Send to:

Choose Destination
See comment in PubMed Commons below
Am J Dermatopathol. 2004 Feb;26(1):4-13.

Differential diagnosis of cutaneous infiltrates of B lymphocytes with follicular growth pattern.

Author information

  • 1Department of Dermatology, University of Graz, Austria.

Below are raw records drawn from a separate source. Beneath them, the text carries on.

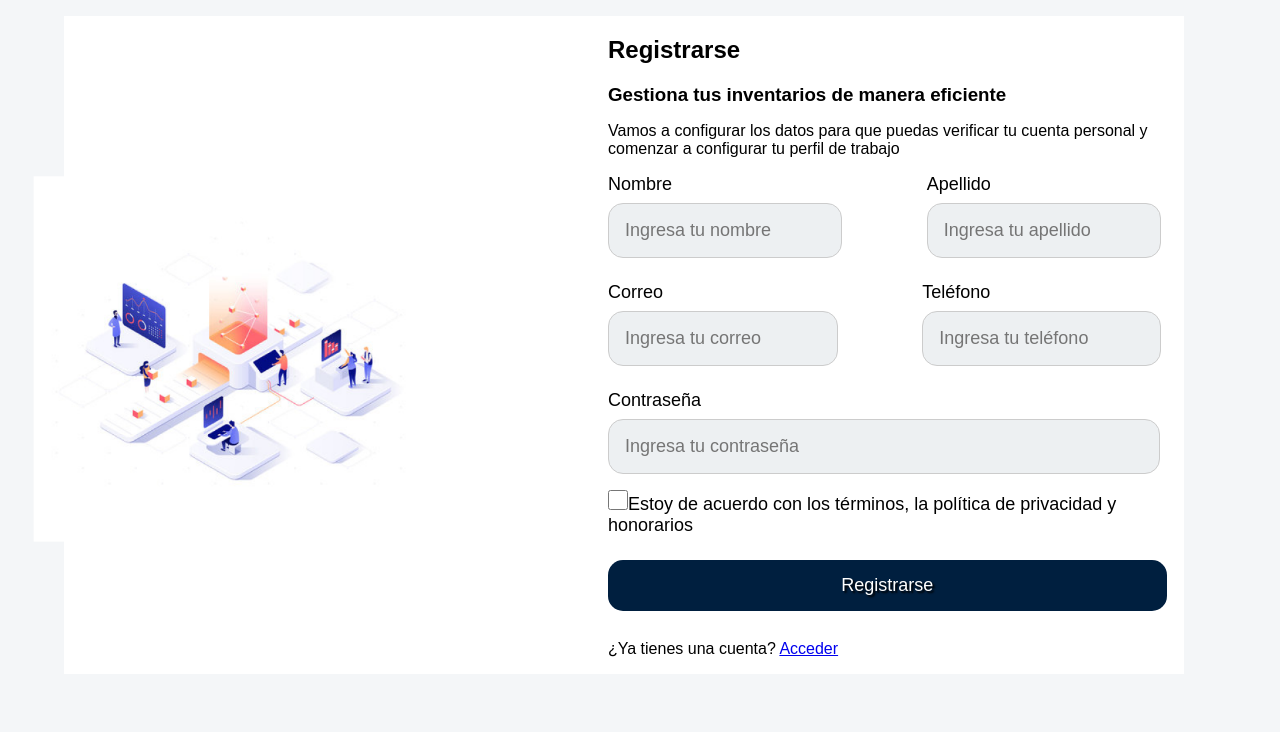
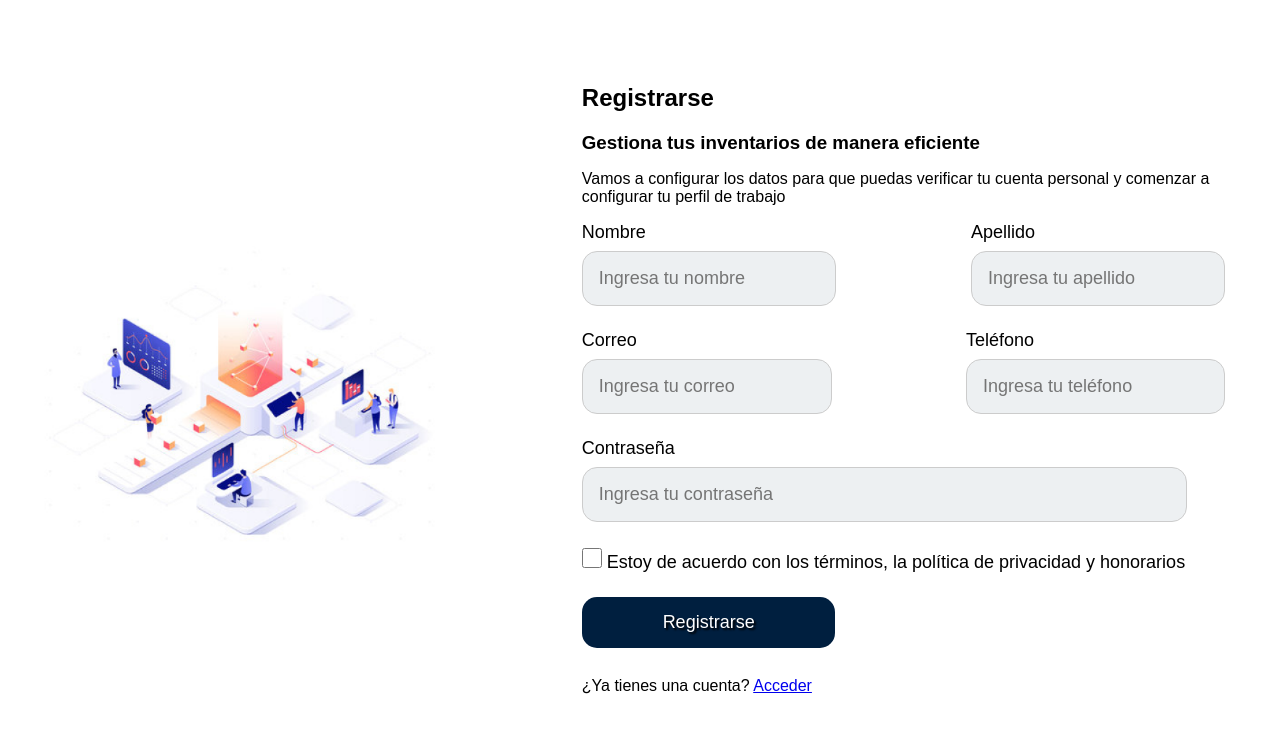
Before and after one commit to 02loveslollipop/SICCA-FORK, a React (Vite) app in the folder SICCA_Front/: page /register in a window 1280 px wide. Shown: the top 732 px of the page. Built offline with nearby package versions, Linux system fonts and the light colour scheme.

Commit message:
modif: margenes registrer y login

```diff
--- a/SICCA_Front/src/pages/LoginPage.jsx
+++ b/SICCA_Front/src/pages/LoginPage.jsx
@@ -14,7 +14,7 @@ const LoginPage = () => {
         <p>Observa tu crecimiento y obtén soporte!</p>
         <FormInput label="Correo" type="email" placeholder="Ingrese su correo" />
         <FormInput label="Contraseña" type="password" placeholder="Mínimo 8 caracteres" />
-        <Checkbox label="Mostrar" />
+        <Checkbox label=" Mostrar" />
         <Button text="Acceder" />
         <p className="register-link">
           ¿No estás registrado? <Link to="/register">Crear una nueva cuenta</Link>
--- a/SICCA_Front/src/pages/RegistrerPage.jsx
+++ b/SICCA_Front/src/pages/RegistrerPage.jsx
@@ -23,7 +23,9 @@ const RegistrerPage = () => {
           <FormInput label="Teléfono" type="number" placeholder="Ingresa tu teléfono" />
         </div>
         <FormInput label="Contraseña" type="password" placeholder="Ingresa tu contraseña" />
-        <Checkbox label="Estoy de acuerdo con los términos, la política de privacidad y honorarios" />
+        <div className="checkbox-container">
+          <Checkbox label=" Estoy de acuerdo con los términos, la política de privacidad y honorarios" />
+        </div>
         <Button text="Registrarse" />
         <p className="register-link2">
           ¿Ya tienes una cuenta? <Link to="/">Acceder</Link>
--- a/SICCA_Front/src/styles/LoginPage.css
+++ b/SICCA_Front/src/styles/LoginPage.css
@@ -1,7 +1,5 @@
 body{
   background-color: rgb(255, 255, 255);
-  padding-right: 5px;
-  padding-top: 10px;
 }
 
 .login-container {
@@ -9,7 +7,7 @@ body{
   justify-content: center;
   align-items: center;
   background-color: white;
-  padding: 5rem;
+  padding: 8rem;
   gap: 8rem;
 }
 
--- a/SICCA_Front/src/styles/RegistrerPage.css
+++ b/SICCA_Front/src/styles/RegistrerPage.css
@@ -1,22 +1,18 @@
 .login-container2 {
   display: flex;
-
   justify-content: center;
   align-items: center;
-  margin-right: 6rem;
-  margin-left: 4rem;
-  margin-top: 1rem;
-  margin-bottom: 1rem;
-  gap : 18rem;
+  gap : 15rem;
   background-color: white;
+  padding: 4rem;
 
 }
 
 .filasName-container2, .filasData-container2 {
-  width: 94%;
+  width: 100%;
   font-size: 5rem;
   display: flex;
-  gap: 6rem;
+  gap: 9rem;
 }
 
 .login-form2 {
@@ -48,18 +44,21 @@ h3 {
   margin-bottom: 1.5rem;
   font-size: 16px;
   margin-top: -0.5rem;
+  padding-top:10px;
 }
 
-.btn-primary2 {
+
+.btn-primary{
   background-color: #001f3f;
   color: white;
-  padding: 0.9rem;
+  padding: 0.8rem;
   border: none;
   border-radius: 15px;
   cursor: pointer;
-  width: 50%;
+  width: 30%;
   text-shadow: 2px 2px 2px black;
   font-size: 16px;
+  max-width: 40%;
 }
 
 .illustration {
@@ -72,9 +71,7 @@ h3 {
 .illustration img {
   width: 100%;
   max-width: 500px;
-  transform: scale(1);
-  padding-top: 1rem;
-  padding-left: 5rem;
+  transform: scale(1.4);
 }
 
 .register-link2 {
```
Also changed, not shown: SICCA_Front/src/utils/requerimientos.txt.
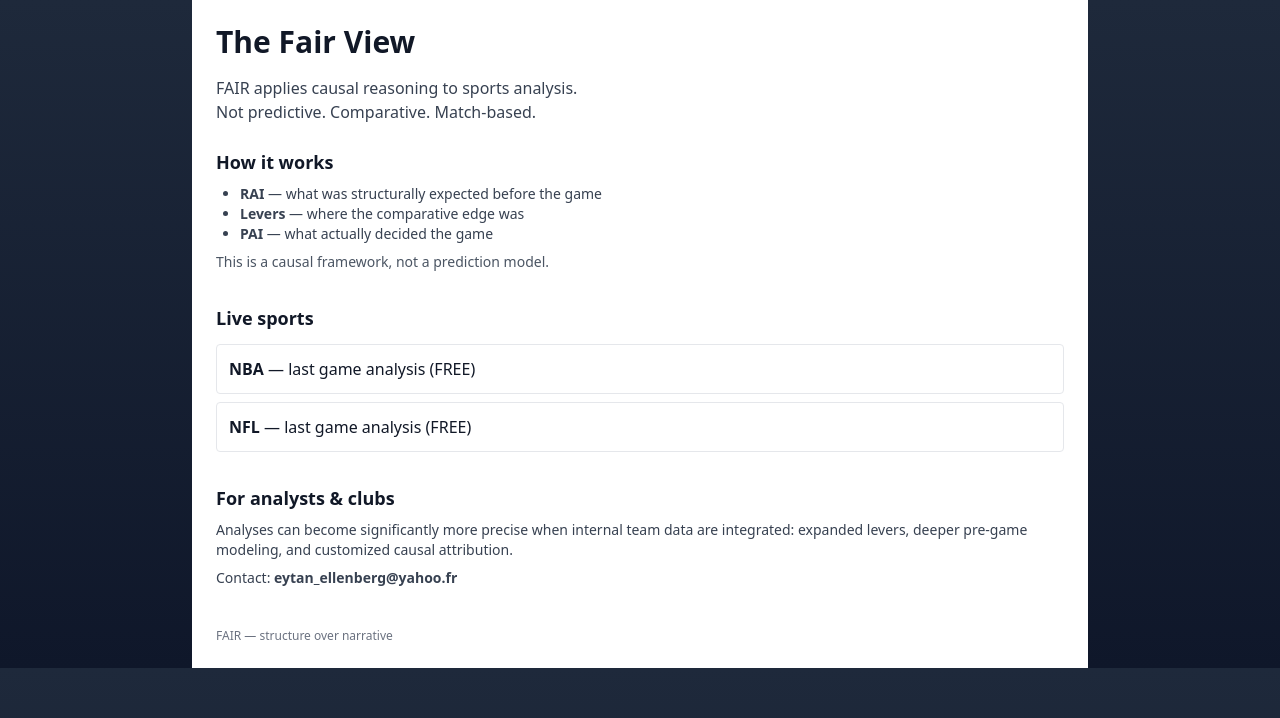
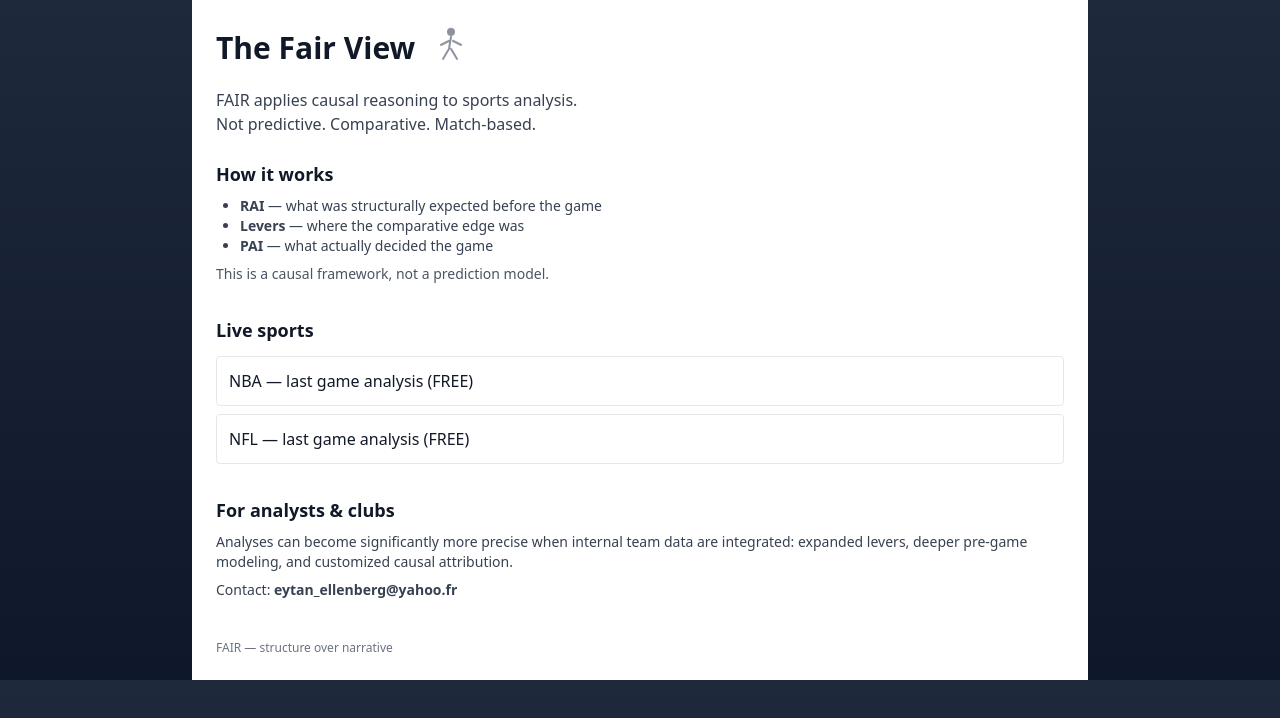
Before and after one commit to eytanellenberg/thefairview, a Next.js app: page / in a window 1280 px wide. Shown: the top 718 px of the page. Built offline with nearby package versions, Linux system fonts and the light colour scheme.

Commit message:
Update page.tsx

```diff
--- a/app/page.tsx
+++ b/app/page.tsx
@@ -1,11 +1,38 @@
 import Link from "next/link";
+
+function MotionFigure() {
+  return (
+    <svg
+      width="48"
+      height="48"
+      viewBox="0 0 48 48"
+      className="ml-3 text-gray-500 motion-figure"
+      fill="none"
+      xmlns="http://www.w3.org/2000/svg"
+    >
+      {/* head */}
+      <circle cx="24" cy="9" r="4" fill="currentColor" />
+      {/* body */}
+      <path
+        d="M24 14 L22 26 L16 36 M24 26 L30 36 M22 18 L14 22 M26 18 L34 22"
+        stroke="currentColor"
+        strokeWidth="2"
+        strokeLinecap="round"
+      />
+    </svg>
+  );
+}
 
 export default function HomePage() {
   return (
     <main className="p-6 max-w-4xl mx-auto text-gray-900 bg-white">
-      <h1 className="text-3xl font-semibold mb-4">
-        The Fair View
-      </h1>
+      {/* TITLE */}
+      <div className="flex items-center mb-4">
+        <h1 className="text-3xl font-semibold">
+          The Fair View
+        </h1>
+        <MotionFigure />
+      </div>
 
       <p className="text-base text-gray-700 mb-6">
         FAIR applies causal reasoning to sports analysis.
@@ -44,19 +71,19 @@
             href="/nba"
             className="border rounded p-3 hover:bg-gray-50"
           >
-            <strong>NBA</strong> — last game analysis (FREE)
+            NBA — last game analysis (FREE)
           </Link>
 
           <Link
             href="/nfl"
             className="border rounded p-3 hover:bg-gray-50"
           >
-            <strong>NFL</strong> — last game analysis (FREE)
+            NFL — last game analysis (FREE)
           </Link>
         </div>
       </div>
 
-      {/* ANALYSTS & CLUBS */}
+      {/* ANALYSTS */}
       <div className="mb-8">
         <h2 className="text-lg font-semibold mb-2">
           For analysts & clubs
@@ -74,6 +101,28 @@
       <footer className="text-xs text-gray-500 mt-10">
         FAIR — structure over narrative
       </footer>
+
+      {/* subtle motion */}
+      <style jsx>{`
+        .motion-figure {
+          animation: drift 4.5s ease-in-out infinite;
+        }
+
+        @keyframes drift {
+          0% {
+            transform: translateY(0);
+            opacity: 0.7;
+          }
+          50% {
+            transform: translateY(-3px);
+            opacity: 0.9;
+          }
+          100% {
+            transform: translateY(0);
+            opacity: 0.7;
+          }
+        }
+      `}</style>
     </main>
   );
 }
```
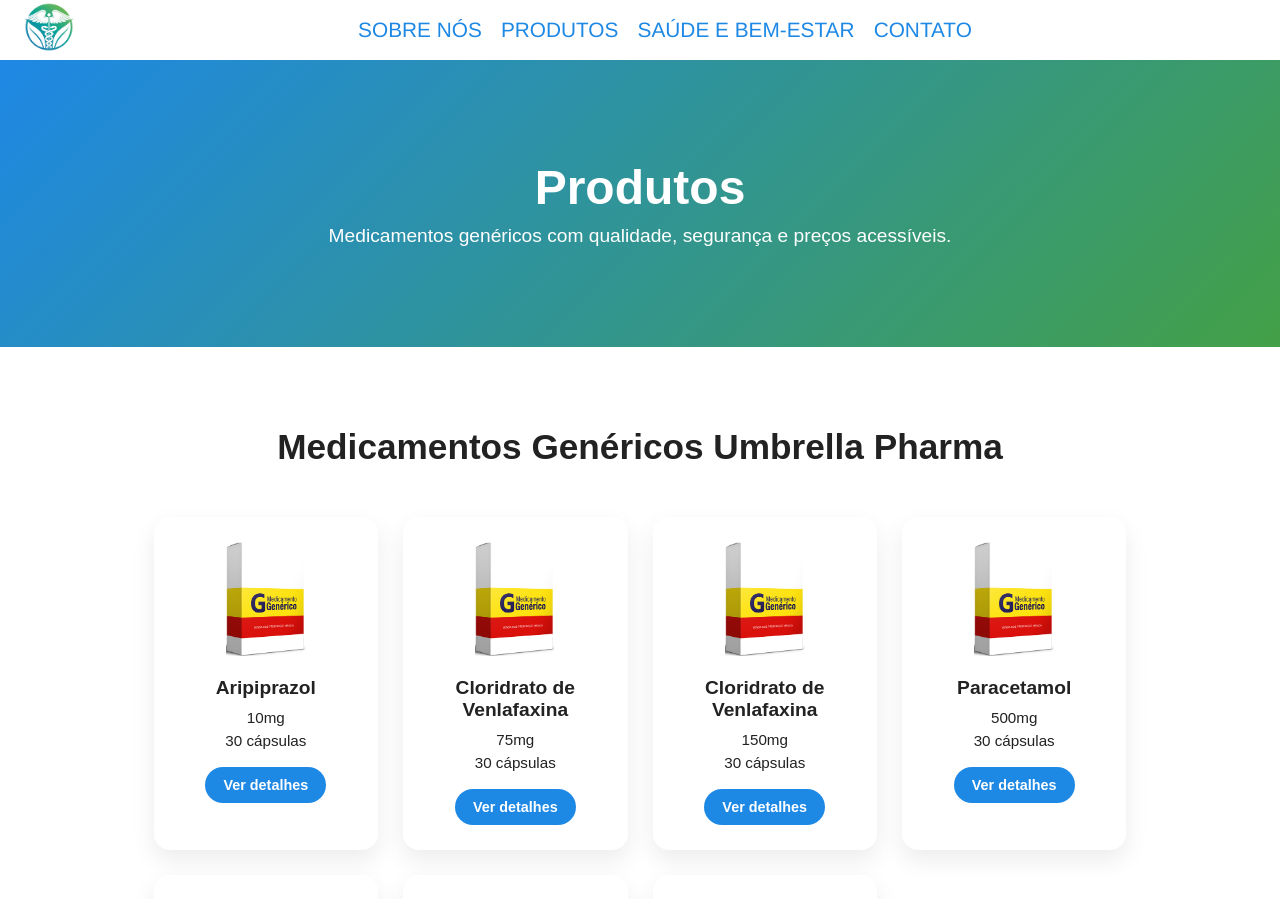
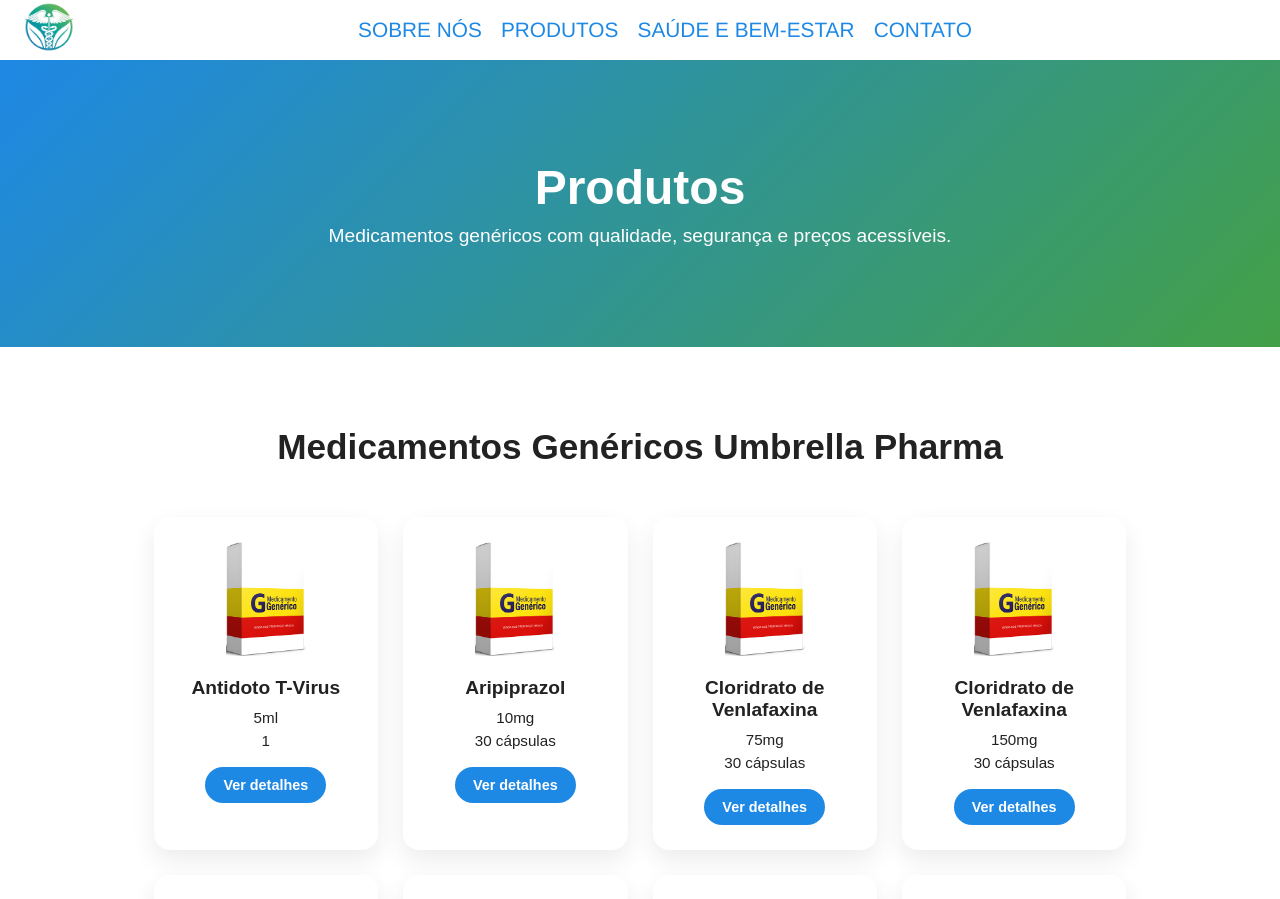
Before and after one commit to vitorsac13/landingpage, a React app in the folder frontend/: page /products in a window 1280 px wide. Shown: the top 899 px of the page. Built offline with nearby package versions, Linux system fonts and the light colour scheme; the HTML template or start-up script is replaced by a standard one.

Commit message:
Fix Medicamentos

```diff
--- a/frontend/src/data/medicamentos.js
+++ b/frontend/src/data/medicamentos.js
@@ -3,6 +3,16 @@
 export const medicamentos = [
   {
     id: 1,
+    nome: "Antidoto T-Virus",
+    dose: "5ml",
+    qtd: "1",
+    descricao: "Antidoto para a infecção com T-Virus.",
+    indicacoes: ["Zombificação", "Mutação"],
+    composicao: "Cada seringa contém 5ml de antidoto.",
+    img: generico
+  },
+  {
+    id: 2,
     nome: "Aripiprazol",
     dose: "10mg",
     qtd: "30 cápsulas",
@@ -12,7 +22,7 @@
     img: generico
   },
   {
-    id: 2,
+    id: 3,
     nome: "Cloridrato de Venlafaxina",
     dose: "75mg",
     qtd: "30 cápsulas",
@@ -22,7 +32,7 @@
     img: generico
   },
   {
-    id: 3,
+    id: 4,
     nome: "Cloridrato de Venlafaxina",
     dose: "150mg",
     qtd: "30 cápsulas",
@@ -32,7 +42,7 @@
     img: generico
   },
   {
-    id: 4,
+    id: 5,
     nome: "Paracetamol",
     dose: "500mg",
     qtd: "30 cápsulas",
@@ -42,7 +52,7 @@
     img: generico
   },
   {
-    id: 5,
+    id: 6,
     nome: "Dipirona",
     dose: "1g",
     qtd: "20 cápsulas",
@@ -52,7 +62,7 @@
     img: generico
   },
   {
-    id: 6,
+    id: 7,
     nome: "Ibuprofeno",
     dose: "400mg",
     qtd: "10 cápsulas",
@@ -62,7 +72,7 @@
     img: generico
   },
   {
-    id: 7,
+    id: 8,
     nome: "Maleato de Dexclorfeniramina",
     dose: "2mg",
     qtd: "20 cápsulas",
```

The differential diagnosis of cutaneous B-cell infiltrates with follicular pattern of growth is one of the most vexing problems in dermatopathology. In this study we focused on histopathologic, immunophenotypic, and molecular differential diagnostic criteria between Borrelia burgdorferi (Bb)-associated lymphocytoma cutis (LC), primary cutaneous follicle center cell lymphoma (FCCL), and primary cutaneous marginal zone lymphoma (MZL) with reactive germinal centers (GCs). A total of 47 patients were included in the study, including 12 cases of LC (M:F = 2:1; mean age: 38.0; median: 31; range: 9-75), 29 cases of FCCL (M:F = 1.2:1; mean age: 57.5; median: 57; range: 24-97), and 6 cases of MZL (M:F = 1:1; mean age: 63.8; median: 67.5; range: 38-86). In all cases complete phenotypic data were available. In addition, the IgH gene rearrangement and the t(14;18) were analyzed using the polymerase chain reaction technique (PCR) in 41 (FCCL = 27, LC = 10, MZL = 4) and 18 cases (FCCL = 15, LC = 2, MZL = 1), respectively. Histology revealed in all cases of FCCL one or more atypical feature of the follicles including the lack of or a reduced mantle zone, lack of polarization, tendency to confluence, and absence of tingible body macrophages. In most cases of Bb-associated LC, the GCs were devoid of mantle zone, lacked polarization, and revealed tendency to confluence as well, but all cases showed the presence of several tingible body macrophages. In MZL, follicles showed typical features of reactive GCs. Immunohistology revealed a reduced proliferative activity of neoplastic follicles as detected by MIB-1 antibody in 23 of 29 cases of FCCL (79.3%), but only in 1 case of LC (8.3%). Proliferation of the GCs was normal in all cases of MZL. Positivity for CD10 and/or Bcl-6 was found in small clusters outside the follicles in 19 cases of FCCL (65.5%), and in 3 cases of LC (25%), but in no case of MZL. The intensity of CD10 staining on follicular cells on average was stronger in cases of FCCL, but overlapping features could be observed. Finally, staining for Bcl-2 protein was consistently negative on GC cells in cases of LC and MZL, and was positive on a variable proportion of the cells in 8 cases of FCCL (28.6%). Molecular analyses showed no evidence of the t(14;18) in all cases tested. Analysis of the IgH gene rearrangement revealed a monoclonal pattern in 1 of 10 cases of LC (10%), 14 of 27 cases of FCCL (51.9%), and 2 of 4 cases of MZL (50%) tested. In summary, Bb-associated LC and FCCL show sometimes overlapping histopathologic, immunohistochemical, and molecular features, whereas follicles in MZL show clear-cut aspects of reactive GCs. Absence of tingible body macrophages within follicles, reduced proliferation of the follicles as detected by immunohistology, presence of positivity for Bcl-2 protein within follicular cells, and monoclonality by PCR are the main criteria suggestive of malignancy. Diagnosis of cutaneous infiltrates of B lymphocytes with follicular growth pattern should be achieved by integration of clinical data with histopathologic, immunohistochemical, and molecular features of the lesions.

[PubMed - indexed for MEDLINE]
PubMed Commons home

PubMed Commons

How to join PubMed Commons

    Supplemental Content

    Full text links

    Icon for Lippincott Williams & Wilkins
    Loading ...
    Write to the Help Desk